● Task brief
Gather all lines from the material that contain "QPushButton".

§ §

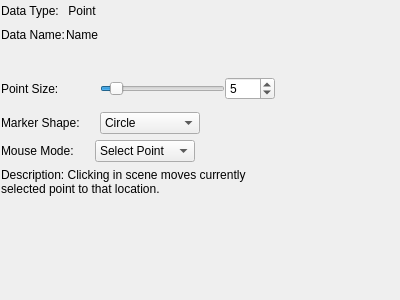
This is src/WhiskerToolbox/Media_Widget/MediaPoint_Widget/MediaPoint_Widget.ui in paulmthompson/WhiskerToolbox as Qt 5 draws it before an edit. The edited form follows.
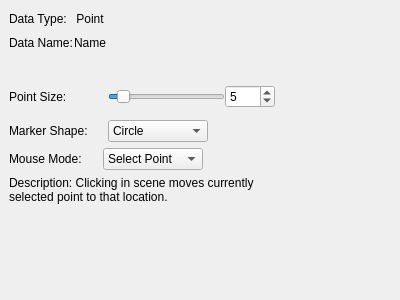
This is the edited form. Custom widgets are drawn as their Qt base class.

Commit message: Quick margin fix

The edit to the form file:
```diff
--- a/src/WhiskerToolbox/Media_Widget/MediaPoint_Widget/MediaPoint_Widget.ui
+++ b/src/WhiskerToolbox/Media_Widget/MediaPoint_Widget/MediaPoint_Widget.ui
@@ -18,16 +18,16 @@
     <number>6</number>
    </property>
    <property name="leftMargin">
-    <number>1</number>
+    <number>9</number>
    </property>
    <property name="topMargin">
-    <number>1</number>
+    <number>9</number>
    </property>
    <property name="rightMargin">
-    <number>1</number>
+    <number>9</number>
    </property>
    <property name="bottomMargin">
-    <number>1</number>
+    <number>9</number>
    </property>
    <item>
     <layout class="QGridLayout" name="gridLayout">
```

§ §

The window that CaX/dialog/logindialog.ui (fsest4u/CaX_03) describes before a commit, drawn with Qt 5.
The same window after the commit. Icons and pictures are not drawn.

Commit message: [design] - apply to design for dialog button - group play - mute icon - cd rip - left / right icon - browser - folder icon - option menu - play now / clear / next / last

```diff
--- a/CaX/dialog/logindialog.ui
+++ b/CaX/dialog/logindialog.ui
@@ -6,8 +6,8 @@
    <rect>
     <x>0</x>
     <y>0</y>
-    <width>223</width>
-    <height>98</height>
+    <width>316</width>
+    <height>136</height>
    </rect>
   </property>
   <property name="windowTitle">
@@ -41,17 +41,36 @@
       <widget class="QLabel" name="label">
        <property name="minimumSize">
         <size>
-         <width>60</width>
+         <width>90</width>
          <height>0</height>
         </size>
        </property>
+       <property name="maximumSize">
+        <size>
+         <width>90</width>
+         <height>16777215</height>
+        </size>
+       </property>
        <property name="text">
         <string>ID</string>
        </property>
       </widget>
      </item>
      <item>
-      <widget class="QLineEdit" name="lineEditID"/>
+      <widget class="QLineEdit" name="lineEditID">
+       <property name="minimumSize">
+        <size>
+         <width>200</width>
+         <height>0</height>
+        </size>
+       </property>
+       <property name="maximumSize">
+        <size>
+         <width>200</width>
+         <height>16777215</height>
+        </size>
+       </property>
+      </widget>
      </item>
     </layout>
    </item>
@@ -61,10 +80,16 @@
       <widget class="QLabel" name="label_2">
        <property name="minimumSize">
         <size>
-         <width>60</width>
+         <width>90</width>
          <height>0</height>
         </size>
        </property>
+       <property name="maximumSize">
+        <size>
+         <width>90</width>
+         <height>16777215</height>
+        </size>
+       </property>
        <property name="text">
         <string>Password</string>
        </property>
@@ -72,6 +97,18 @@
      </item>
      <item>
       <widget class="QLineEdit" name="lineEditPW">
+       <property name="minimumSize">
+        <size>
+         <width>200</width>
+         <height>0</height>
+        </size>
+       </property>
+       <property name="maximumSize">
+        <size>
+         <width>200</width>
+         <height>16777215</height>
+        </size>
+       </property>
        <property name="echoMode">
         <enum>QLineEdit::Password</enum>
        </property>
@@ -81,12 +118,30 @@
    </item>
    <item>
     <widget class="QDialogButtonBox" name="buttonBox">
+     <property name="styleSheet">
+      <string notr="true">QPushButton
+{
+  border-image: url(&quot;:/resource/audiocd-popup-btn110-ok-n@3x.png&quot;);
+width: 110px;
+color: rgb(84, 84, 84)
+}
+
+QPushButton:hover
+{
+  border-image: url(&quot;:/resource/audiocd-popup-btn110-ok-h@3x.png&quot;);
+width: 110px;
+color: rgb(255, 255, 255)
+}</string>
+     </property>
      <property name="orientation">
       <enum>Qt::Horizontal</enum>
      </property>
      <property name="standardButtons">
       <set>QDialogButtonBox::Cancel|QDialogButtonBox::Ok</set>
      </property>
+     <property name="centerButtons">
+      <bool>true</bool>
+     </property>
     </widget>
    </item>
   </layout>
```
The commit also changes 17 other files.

§ §

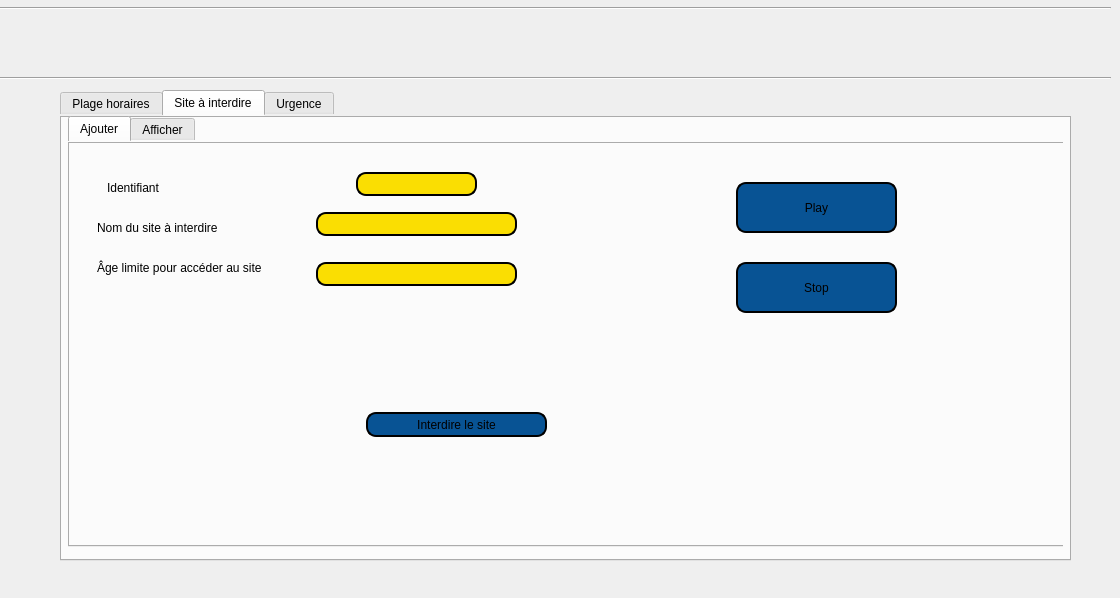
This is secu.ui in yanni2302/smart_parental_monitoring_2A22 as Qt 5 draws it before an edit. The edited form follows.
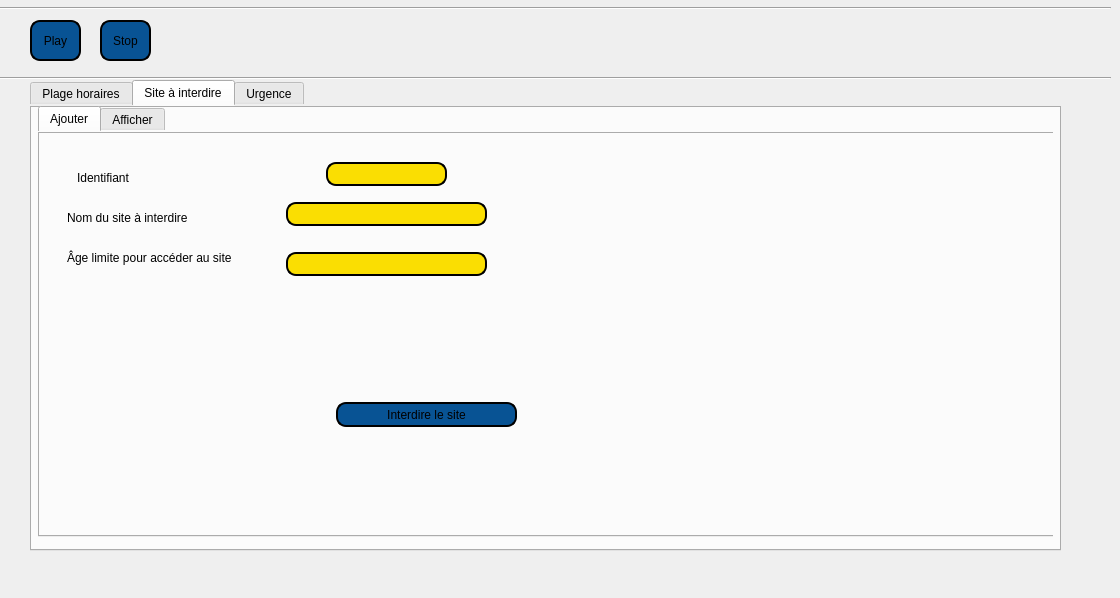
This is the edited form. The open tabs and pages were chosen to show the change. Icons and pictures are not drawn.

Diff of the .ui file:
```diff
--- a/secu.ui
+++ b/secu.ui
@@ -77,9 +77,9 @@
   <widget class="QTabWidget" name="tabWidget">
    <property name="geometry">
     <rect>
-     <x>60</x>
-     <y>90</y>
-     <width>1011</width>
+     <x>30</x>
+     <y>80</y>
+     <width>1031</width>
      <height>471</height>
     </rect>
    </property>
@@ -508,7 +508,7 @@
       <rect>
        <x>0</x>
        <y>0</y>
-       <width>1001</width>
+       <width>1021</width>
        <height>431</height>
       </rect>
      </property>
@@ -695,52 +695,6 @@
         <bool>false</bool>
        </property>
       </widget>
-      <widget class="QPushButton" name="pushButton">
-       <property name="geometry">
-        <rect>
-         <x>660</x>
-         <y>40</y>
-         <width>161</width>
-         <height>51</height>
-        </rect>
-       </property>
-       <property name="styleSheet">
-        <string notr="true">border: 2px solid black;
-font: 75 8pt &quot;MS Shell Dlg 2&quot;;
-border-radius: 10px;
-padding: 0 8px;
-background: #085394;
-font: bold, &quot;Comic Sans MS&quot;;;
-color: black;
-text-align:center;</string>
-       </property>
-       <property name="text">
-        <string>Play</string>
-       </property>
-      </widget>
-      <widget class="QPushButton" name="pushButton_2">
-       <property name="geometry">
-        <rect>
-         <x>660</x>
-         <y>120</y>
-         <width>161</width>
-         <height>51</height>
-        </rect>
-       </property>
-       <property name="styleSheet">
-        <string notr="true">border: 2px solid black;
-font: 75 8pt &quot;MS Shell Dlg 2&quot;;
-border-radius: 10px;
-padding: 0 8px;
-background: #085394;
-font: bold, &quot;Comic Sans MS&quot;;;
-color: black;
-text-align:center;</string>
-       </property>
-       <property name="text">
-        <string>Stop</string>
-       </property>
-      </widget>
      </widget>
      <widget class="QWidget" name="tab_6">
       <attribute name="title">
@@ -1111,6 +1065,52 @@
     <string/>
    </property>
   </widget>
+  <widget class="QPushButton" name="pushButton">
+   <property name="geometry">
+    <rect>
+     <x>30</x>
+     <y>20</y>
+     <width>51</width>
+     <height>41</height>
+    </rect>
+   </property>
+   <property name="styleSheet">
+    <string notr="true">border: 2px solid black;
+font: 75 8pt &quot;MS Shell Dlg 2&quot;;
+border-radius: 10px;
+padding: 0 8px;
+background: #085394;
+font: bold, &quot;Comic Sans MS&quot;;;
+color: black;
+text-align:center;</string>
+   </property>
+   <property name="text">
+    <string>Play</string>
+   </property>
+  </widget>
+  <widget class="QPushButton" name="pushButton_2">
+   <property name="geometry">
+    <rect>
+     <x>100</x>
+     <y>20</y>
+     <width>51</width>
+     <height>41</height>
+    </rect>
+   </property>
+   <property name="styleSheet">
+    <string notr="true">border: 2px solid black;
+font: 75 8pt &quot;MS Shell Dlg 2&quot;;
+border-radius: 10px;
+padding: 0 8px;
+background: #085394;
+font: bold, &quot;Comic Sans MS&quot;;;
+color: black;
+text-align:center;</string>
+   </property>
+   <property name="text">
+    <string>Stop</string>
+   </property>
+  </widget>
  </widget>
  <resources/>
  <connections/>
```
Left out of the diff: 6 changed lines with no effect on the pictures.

§ §

● Completed exercise
+      <string notr="true">QPushButton
+QPushButton:hover
-      <widget class="QPushButton" name="pushButton">
-      <widget class="QPushButton" name="pushButton_2">
+  <widget class="QPushButton" name="pushButton">
+  <widget class="QPushButton" name="pushButton_2">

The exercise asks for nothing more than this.